Leave the pictures out and reproduce all the entries word for word.

(Saved entries)

___

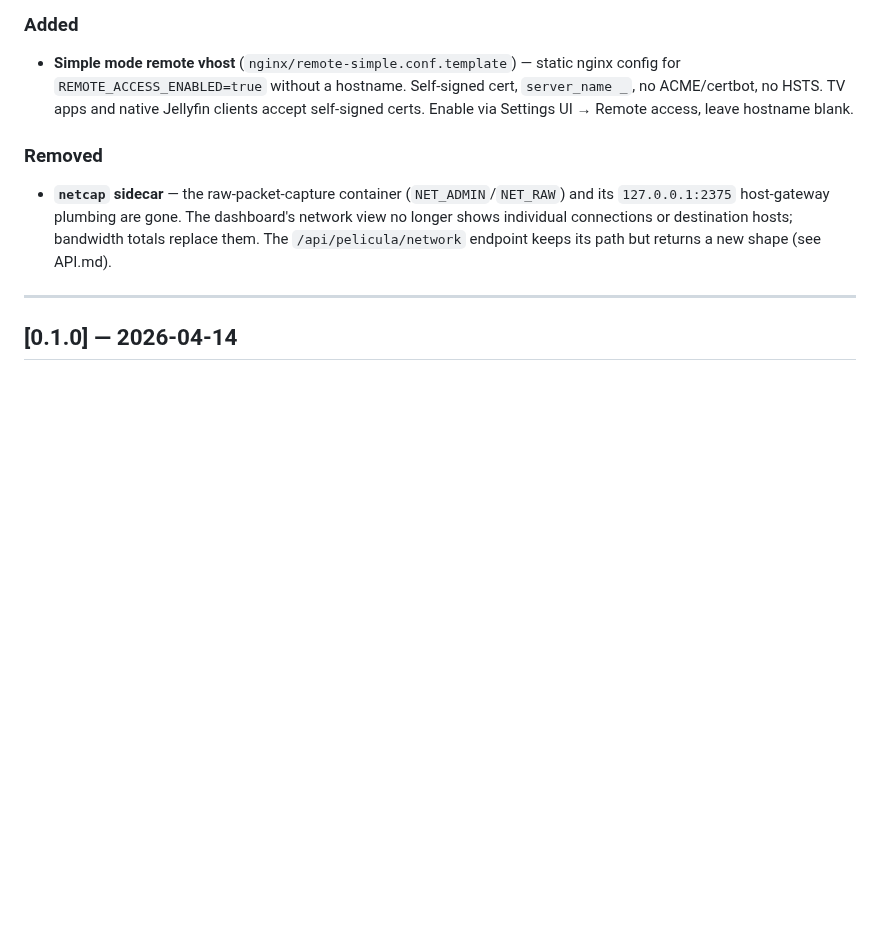
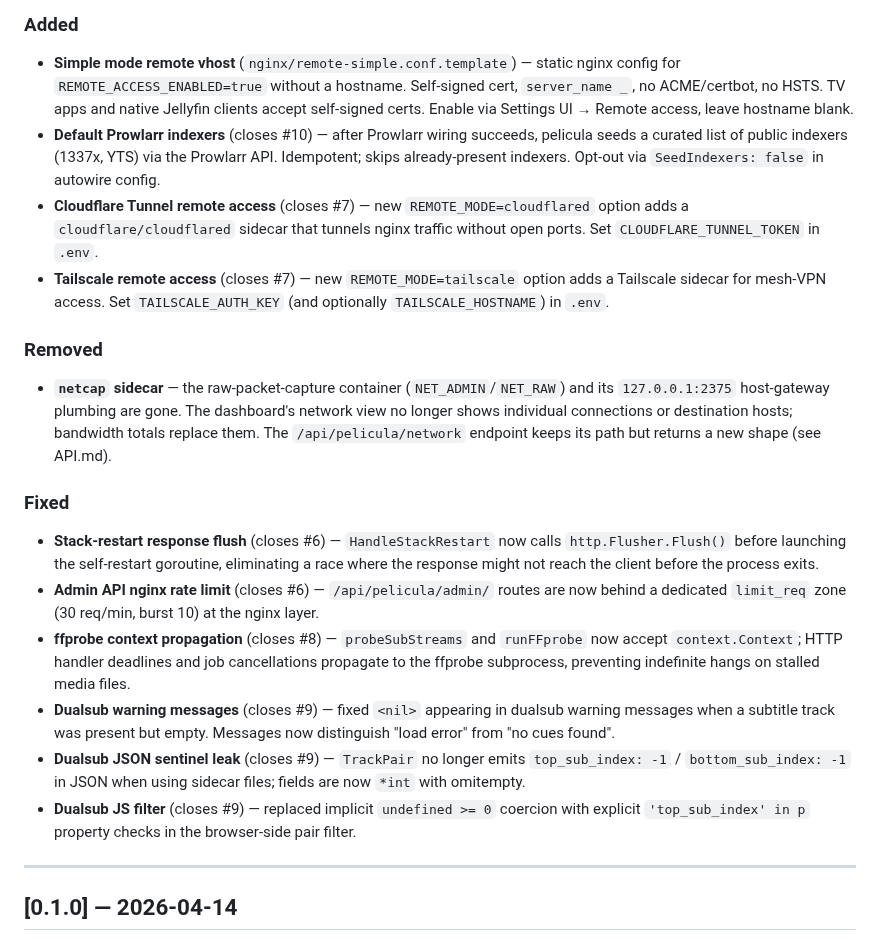
Before and after one commit to peligwen/pelicula, a Markdown page: CHANGELOG.md, the part around the change. GitHub-like rendering; blank space fills up the shorter version.

Commit message:
docs: update CHANGELOG for issues #6–#10
Co-Authored-By: Claude Sonnet 4.6 <noreply@anthropic.com>

```diff
--- a/CHANGELOG.md
+++ b/CHANGELOG.md
@@ -15,9 +15,20 @@ The format is based on [Keep a Changelog](https://keepachangelog.com/en/1.1.0/).
 
 ### Added
 - **Simple mode remote vhost** (`nginx/remote-simple.conf.template`) — static nginx config for `REMOTE_ACCESS_ENABLED=true` without a hostname. Self-signed cert, `server_name _`, no ACME/certbot, no HSTS. TV apps and native Jellyfin clients accept self-signed certs. Enable via Settings UI → Remote access, leave hostname blank.
+- **Default Prowlarr indexers** (closes #10) — after Prowlarr wiring succeeds, pelicula seeds a curated list of public indexers (1337x, YTS) via the Prowlarr API. Idempotent; skips already-present indexers. Opt-out via `SeedIndexers: false` in autowire config.
+- **Cloudflare Tunnel remote access** (closes #7) — new `REMOTE_MODE=cloudflared` option adds a `cloudflare/cloudflared` sidecar that tunnels nginx traffic without open ports. Set `CLOUDFLARE_TUNNEL_TOKEN` in `.env`.
+- **Tailscale remote access** (closes #7) — new `REMOTE_MODE=tailscale` option adds a Tailscale sidecar for mesh-VPN access. Set `TAILSCALE_AUTH_KEY` (and optionally `TAILSCALE_HOSTNAME`) in `.env`.
 
 ### Removed
 - **`netcap` sidecar** — the raw-packet-capture container (`NET_ADMIN`/`NET_RAW`) and its `127.0.0.1:2375` host-gateway plumbing are gone. The dashboard's network view no longer shows individual connections or destination hosts; bandwidth totals replace them. The `/api/pelicula/network` endpoint keeps its path but returns a new shape (see API.md).
+
+### Fixed
+- **Stack-restart response flush** (closes #6) — `HandleStackRestart` now calls `http.Flusher.Flush()` before launching the self-restart goroutine, eliminating a race where the response might not reach the client before the process exits.
+- **Admin API nginx rate limit** (closes #6) — `/api/pelicula/admin/` routes are now behind a dedicated `limit_req` zone (30 req/min, burst 10) at the nginx layer.
+- **ffprobe context propagation** (closes #8) — `probeSubStreams` and `runFFprobe` now accept `context.Context`; HTTP handler deadlines and job cancellations propagate to the ffprobe subprocess, preventing indefinite hangs on stalled media files.
+- **Dualsub warning messages** (closes #9) — fixed `<nil>` appearing in dualsub warning messages when a subtitle track was present but empty. Messages now distinguish "load error" from "no cues found".
+- **Dualsub JSON sentinel leak** (closes #9) — `TrackPair` no longer emits `top_sub_index: -1` / `bottom_sub_index: -1` in JSON when using sidecar files; fields are now `*int` with omitempty.
+- **Dualsub JS filter** (closes #9) — replaced implicit `undefined >= 0` coercion with explicit `'top_sub_index' in p` property checks in the browser-side pair filter.
 
 ---
 
```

___

FINAL ANSWER:
Before and after one commit to peligwen/pelicula, a Markdown page: CHANGELOG.md, the part around the change. GitHub-like rendering; blank space fills up the shorter version.

Commit message:
docs: update CHANGELOG for issues #6–#10
Co-Authored-By: Claude Sonnet 4.6 <noreply@anthropic.com>

```diff
--- a/CHANGELOG.md
+++ b/CHANGELOG.md
@@ -15,9 +15,20 @@ The format is based on [Keep a Changelog](https://keepachangelog.com/en/1.1.0/).
 
 ### Added
 - **Simple mode remote vhost** (`nginx/remote-simple.conf.template`) — static nginx config for `REMOTE_ACCESS_ENABLED=true` without a hostname. Self-signed cert, `server_name _`, no ACME/certbot, no HSTS. TV apps and native Jellyfin clients accept self-signed certs. Enable via Settings UI → Remote access, leave hostname blank.
+- **Default Prowlarr indexers** (closes #10) — after Prowlarr wiring succeeds, pelicula seeds a curated list of public indexers (1337x, YTS) via the Prowlarr API. Idempotent; skips already-present indexers. Opt-out via `SeedIndexers: false` in autowire config.
+- **Cloudflare Tunnel remote access** (closes #7) — new `REMOTE_MODE=cloudflared` option adds a `cloudflare/cloudflared` sidecar that tunnels nginx traffic without open ports. Set `CLOUDFLARE_TUNNEL_TOKEN` in `.env`.
+- **Tailscale remote access** (closes #7) — new `REMOTE_MODE=tailscale` option adds a Tailscale sidecar for mesh-VPN access. Set `TAILSCALE_AUTH_KEY` (and optionally `TAILSCALE_HOSTNAME`) in `.env`.
 
 ### Removed
 - **`netcap` sidecar** — the raw-packet-capture container (`NET_ADMIN`/`NET_RAW`) and its `127.0.0.1:2375` host-gateway plumbing are gone. The dashboard's network view no longer shows individual connections or destination hosts; bandwidth totals replace them. The `/api/pelicula/network` endpoint keeps its path but returns a new shape (see API.md).
+
+### Fixed
+- **Stack-restart response flush** (closes #6) — `HandleStackRestart` now calls `http.Flusher.Flush()` before launching the self-restart goroutine, eliminating a race where the response might not reach the client before the process exits.
+- **Admin API nginx rate limit** (closes #6) — `/api/pelicula/admin/` routes are now behind a dedicated `limit_req` zone (30 req/min, burst 10) at the nginx layer.
+- **ffprobe context propagation** (closes #8) — `probeSubStreams` and `runFFprobe` now accept `context.Context`; HTTP handler deadlines and job cancellations propagate to the ffprobe subprocess, preventing indefinite hangs on stalled media files.
+- **Dualsub warning messages** (closes #9) — fixed `<nil>` appearing in dualsub warning messages when a subtitle track was present but empty. Messages now distinguish "load error" from "no cues found".
+- **Dualsub JSON sentinel leak** (closes #9) — `TrackPair` no longer emits `top_sub_index: -1` / `bottom_sub_index: -1` in JSON when using sidecar files; fields are now `*int` with omitempty.
+- **Dualsub JS filter** (closes #9) — replaced implicit `undefined >= 0` coercion with explicit `'top_sub_index' in p` property checks in the browser-side pair filter.
 
 ---
 
```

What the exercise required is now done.